- United Healthcare Corp. announced that losses in its Medicare business forced the company to take a $900 million third quarter charge. Furthermore, United is exiting several Medicare markets and demanding an 8% premium increase for its commercial business for next year.
- Humana Inc. said it also plans to exit several Medicare markets and will take an $84 million charge after its merger with United Healthcare fell through. BT Alex. Brown Inc. analyst Gary Frazier expects "the costs of the scrapped merger could surpass the amount disclosed," but that Humana will nonetheless post a third quarter profit of 32 cents a share, up from 27 cents last year.

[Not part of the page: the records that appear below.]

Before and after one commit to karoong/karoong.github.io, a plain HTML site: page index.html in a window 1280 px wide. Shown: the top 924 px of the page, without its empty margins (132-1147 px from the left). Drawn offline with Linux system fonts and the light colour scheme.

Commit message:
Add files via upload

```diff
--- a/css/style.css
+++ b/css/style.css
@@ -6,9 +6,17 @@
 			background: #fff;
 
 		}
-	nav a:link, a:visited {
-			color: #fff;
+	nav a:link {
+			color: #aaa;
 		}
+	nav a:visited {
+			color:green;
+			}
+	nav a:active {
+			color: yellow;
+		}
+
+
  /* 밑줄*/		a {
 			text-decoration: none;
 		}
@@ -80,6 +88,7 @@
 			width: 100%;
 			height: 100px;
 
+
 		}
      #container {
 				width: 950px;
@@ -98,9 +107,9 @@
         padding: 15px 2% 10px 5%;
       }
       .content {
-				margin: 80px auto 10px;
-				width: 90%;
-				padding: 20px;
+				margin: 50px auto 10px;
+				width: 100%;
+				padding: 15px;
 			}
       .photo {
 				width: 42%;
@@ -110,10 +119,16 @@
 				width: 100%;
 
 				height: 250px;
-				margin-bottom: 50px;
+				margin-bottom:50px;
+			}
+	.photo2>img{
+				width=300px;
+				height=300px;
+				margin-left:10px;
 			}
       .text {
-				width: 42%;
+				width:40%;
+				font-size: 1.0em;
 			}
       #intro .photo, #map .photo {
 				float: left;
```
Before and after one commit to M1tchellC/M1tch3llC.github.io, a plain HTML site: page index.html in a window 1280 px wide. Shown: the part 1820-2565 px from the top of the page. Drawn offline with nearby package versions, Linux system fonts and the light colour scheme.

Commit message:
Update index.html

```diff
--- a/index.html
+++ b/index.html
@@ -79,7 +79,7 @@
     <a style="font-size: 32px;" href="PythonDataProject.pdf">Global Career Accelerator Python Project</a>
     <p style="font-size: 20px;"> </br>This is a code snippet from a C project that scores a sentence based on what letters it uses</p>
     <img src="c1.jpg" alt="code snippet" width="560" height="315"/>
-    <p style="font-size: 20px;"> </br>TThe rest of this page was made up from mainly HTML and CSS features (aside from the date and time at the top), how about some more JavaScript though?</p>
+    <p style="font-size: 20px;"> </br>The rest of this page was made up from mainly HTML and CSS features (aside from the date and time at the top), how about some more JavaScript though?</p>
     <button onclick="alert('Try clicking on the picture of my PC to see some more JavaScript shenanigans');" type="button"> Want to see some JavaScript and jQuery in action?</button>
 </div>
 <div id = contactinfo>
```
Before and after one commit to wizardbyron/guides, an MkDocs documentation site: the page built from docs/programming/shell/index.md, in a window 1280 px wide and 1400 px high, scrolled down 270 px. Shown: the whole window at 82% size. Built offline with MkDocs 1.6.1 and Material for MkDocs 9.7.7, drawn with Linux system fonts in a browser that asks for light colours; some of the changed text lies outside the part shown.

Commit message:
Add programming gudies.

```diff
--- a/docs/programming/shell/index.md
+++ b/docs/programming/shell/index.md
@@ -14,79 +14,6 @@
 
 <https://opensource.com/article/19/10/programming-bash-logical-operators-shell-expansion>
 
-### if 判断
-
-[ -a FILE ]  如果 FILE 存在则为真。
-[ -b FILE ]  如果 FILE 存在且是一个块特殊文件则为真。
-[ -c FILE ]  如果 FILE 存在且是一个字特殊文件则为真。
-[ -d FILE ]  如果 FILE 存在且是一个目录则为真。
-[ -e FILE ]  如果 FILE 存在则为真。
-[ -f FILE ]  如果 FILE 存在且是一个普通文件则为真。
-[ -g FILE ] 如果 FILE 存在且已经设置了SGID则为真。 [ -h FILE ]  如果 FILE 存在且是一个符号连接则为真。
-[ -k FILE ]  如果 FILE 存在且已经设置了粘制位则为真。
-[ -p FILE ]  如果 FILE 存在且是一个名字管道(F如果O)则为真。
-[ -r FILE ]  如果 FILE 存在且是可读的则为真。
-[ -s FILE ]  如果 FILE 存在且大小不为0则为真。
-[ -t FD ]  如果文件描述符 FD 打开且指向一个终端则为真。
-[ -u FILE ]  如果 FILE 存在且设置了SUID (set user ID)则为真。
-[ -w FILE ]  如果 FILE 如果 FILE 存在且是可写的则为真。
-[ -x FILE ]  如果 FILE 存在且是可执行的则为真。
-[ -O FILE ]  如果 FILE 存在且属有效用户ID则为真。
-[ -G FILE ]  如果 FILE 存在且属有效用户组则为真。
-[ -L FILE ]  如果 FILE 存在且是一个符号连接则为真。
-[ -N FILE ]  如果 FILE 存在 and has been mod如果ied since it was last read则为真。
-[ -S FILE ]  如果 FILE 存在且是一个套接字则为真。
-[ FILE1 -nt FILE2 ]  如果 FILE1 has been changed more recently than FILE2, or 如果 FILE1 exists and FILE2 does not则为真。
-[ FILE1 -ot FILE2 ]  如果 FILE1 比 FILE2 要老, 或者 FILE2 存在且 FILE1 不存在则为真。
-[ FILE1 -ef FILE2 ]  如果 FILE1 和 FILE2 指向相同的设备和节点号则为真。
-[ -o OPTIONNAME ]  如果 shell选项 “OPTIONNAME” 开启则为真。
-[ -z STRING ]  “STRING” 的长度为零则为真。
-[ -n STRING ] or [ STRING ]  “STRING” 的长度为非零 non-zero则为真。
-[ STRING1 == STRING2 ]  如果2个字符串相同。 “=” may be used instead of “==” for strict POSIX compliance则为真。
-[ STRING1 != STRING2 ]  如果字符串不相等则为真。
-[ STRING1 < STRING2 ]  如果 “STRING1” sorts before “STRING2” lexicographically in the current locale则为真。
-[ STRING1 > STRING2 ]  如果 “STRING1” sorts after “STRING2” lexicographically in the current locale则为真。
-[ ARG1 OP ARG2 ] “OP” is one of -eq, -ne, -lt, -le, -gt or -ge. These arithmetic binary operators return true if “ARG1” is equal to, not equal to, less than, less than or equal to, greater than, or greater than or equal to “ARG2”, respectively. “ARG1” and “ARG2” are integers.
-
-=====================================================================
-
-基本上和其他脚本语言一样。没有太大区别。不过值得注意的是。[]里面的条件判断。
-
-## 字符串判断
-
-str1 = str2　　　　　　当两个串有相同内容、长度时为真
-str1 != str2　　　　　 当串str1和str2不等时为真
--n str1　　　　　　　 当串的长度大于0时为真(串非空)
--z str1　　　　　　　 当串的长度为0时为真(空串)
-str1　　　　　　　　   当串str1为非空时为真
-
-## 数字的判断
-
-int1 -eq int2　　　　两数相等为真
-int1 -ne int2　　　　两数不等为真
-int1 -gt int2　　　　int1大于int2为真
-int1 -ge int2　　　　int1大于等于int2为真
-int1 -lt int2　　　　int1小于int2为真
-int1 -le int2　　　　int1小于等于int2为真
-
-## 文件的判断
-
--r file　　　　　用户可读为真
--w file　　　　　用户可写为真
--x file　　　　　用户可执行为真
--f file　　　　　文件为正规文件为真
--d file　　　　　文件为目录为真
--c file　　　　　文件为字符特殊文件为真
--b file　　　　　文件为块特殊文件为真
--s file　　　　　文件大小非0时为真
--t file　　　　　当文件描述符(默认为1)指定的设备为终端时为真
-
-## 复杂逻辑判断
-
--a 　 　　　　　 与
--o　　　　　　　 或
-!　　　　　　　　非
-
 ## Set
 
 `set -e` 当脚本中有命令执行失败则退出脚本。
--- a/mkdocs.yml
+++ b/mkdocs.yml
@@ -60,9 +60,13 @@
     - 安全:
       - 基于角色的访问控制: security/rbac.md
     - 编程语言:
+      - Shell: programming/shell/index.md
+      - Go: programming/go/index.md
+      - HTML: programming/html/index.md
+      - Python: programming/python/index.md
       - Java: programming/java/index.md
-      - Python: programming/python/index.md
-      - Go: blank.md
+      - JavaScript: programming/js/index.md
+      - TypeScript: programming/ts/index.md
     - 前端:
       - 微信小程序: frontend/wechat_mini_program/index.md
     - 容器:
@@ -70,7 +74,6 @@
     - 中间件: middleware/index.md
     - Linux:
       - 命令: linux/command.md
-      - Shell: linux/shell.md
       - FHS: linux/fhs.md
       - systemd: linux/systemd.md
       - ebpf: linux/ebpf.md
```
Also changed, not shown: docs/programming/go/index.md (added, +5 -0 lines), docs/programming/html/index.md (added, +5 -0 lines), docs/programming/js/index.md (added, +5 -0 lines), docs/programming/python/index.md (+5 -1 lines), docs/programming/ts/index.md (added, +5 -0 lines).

- Foundation Health Systems Inc. will likely post third quarter earnings of 35 cents a share, according to PaineWebber Inc. analyst Bill McKeever. Though down from earnings of 57 cents per share in the third quarter last year, it would mark a significant improvement over the negative cash flow of the second quarter, blamed largely on competitive pricing in California.
- Oxford Health Plans Inc.: Frazier predicts a loss of 77 cents per share on revenue of $1.2 billion, up from a loss of 99 cents per share last year on revenue of $1.06 billion. Oxford has worked to reduce administrative redundancies and should win a 9% rate increase for next year for both its government and commercial business, but other analysts remain concerned about Oxford's "cash position."
- Aetna Inc. underpriced a large portion of its business earlier this year, which analysts expect will "continue to weigh on the company." Richter "expects Aetna to report earnings of 90 cents a share on revenue of about $5.2 billion," down from last year's earnings of 98 cents per share, excluding items, on revenue of $4.63 billion.
- PacifiCare Health Systems Inc. is expected by analysts to earn $1.22 a share on revenue of $2.39 billion, up sharply from last year's 67 cents per share on $2.4 billion in revenue. But Frazier cautions that PacifiCare has been "tapping some reserves to prop up earnings," and observed that its earnings trends "don't seem to match revenue trends."
- WellPoint Health Networks Inc. may "outperform its peers because it doesn't have any Medicare business." McKeever anticipates that Wellpoint will earn 94 cents a share on revenue of $1.5 billion, up from 79 cents last year on revenue of $1.51 billion.
- Coventry Health Care Inc. has been rapidly developing its Medicare business, drawing close industry scrutiny. One analyst said the buildup, coupled with contracts with the ailing Allegheny Health, Education and Research Foundation, "could squeeze profit margins." Analysts expect third quarter earnings to remain stable with last year's at nine cents a share, on revenue that increased from $306 million last year to $588 million this year.
- Sierra Health Services Inc. "has developed a reputation for delivering consistently positive earnings" the Journal reports, and analysts expect earnings of 45 cents a share on revenue of $283 million, up from last year's 41 cents a share on revenue of $183.9 million